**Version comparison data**
★ ★ ★ ★ ★

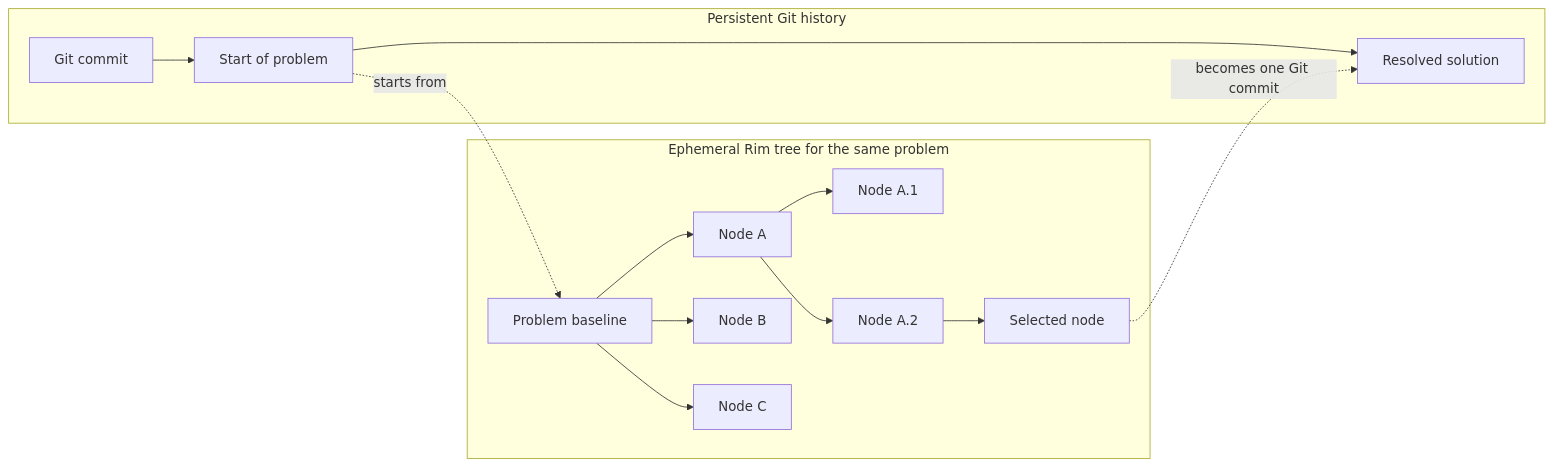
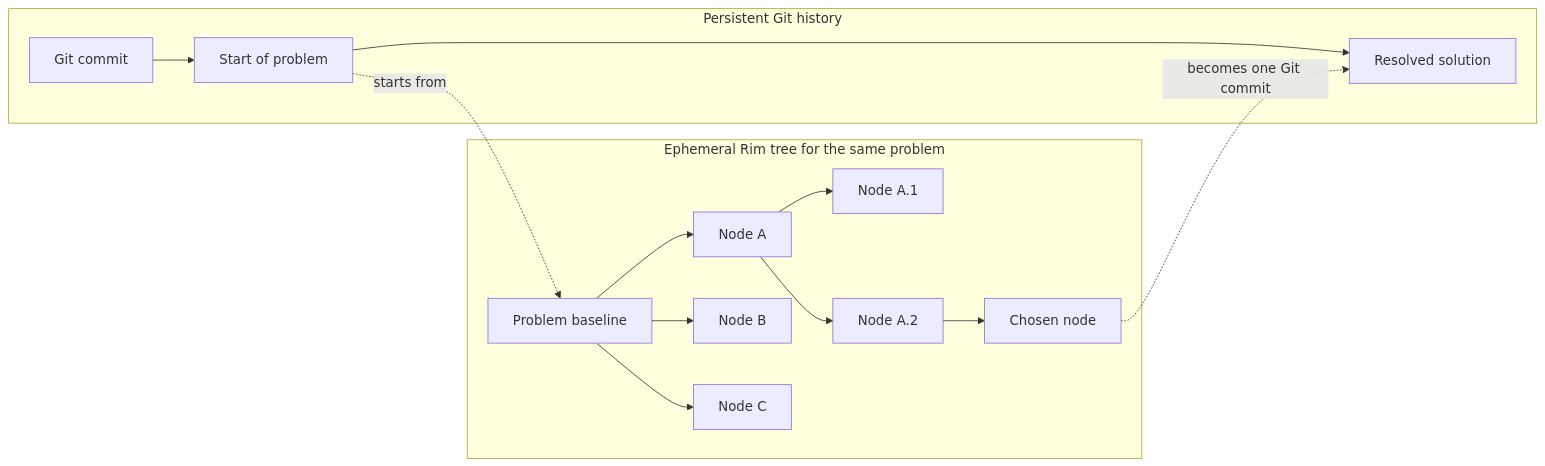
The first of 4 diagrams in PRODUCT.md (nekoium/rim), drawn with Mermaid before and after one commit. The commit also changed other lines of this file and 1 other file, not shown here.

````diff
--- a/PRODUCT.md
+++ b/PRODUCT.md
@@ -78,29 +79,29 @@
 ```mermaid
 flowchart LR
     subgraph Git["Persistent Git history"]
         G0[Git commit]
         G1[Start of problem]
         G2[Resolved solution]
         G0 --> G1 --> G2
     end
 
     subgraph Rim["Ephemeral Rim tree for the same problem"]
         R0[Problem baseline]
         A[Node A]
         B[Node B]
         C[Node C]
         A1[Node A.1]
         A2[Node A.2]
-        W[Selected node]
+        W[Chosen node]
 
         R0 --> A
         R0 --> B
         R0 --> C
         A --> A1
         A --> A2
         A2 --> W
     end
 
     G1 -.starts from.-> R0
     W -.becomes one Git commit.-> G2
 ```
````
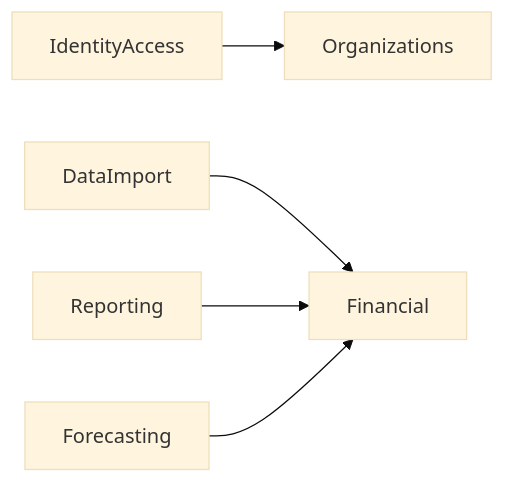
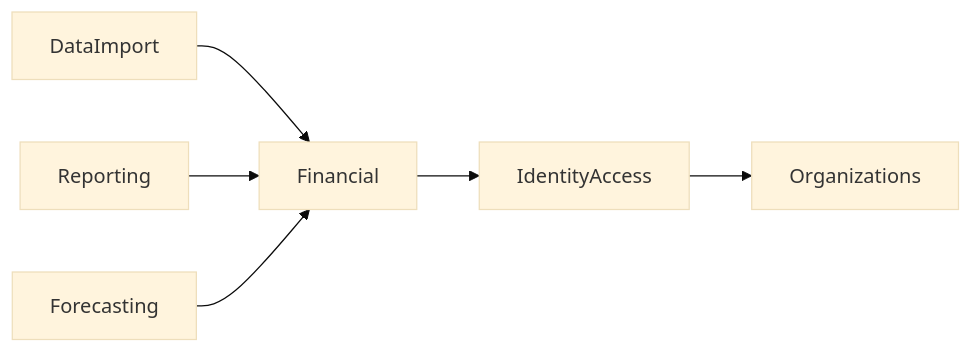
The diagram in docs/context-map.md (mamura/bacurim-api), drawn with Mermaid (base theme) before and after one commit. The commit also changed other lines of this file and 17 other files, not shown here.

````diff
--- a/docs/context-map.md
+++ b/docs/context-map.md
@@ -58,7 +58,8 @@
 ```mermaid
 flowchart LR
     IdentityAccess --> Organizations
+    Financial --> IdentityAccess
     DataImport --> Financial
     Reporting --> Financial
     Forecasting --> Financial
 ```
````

★ ★ ★ ★ ★

Every line in the records above that contains the word "drawn" should be copied out.

**Written answer**
The first of 4 diagrams in PRODUCT.md (nekoium/rim), drawn with Mermaid before and after one commit. The commit also changed other lines of this file and 1 other file, not shown here.
The diagram in docs/context-map.md (mamura/bacurim-api), drawn with Mermaid (base theme) before and after one commit. The commit also changed other lines of this file and 17 other files, not shown here.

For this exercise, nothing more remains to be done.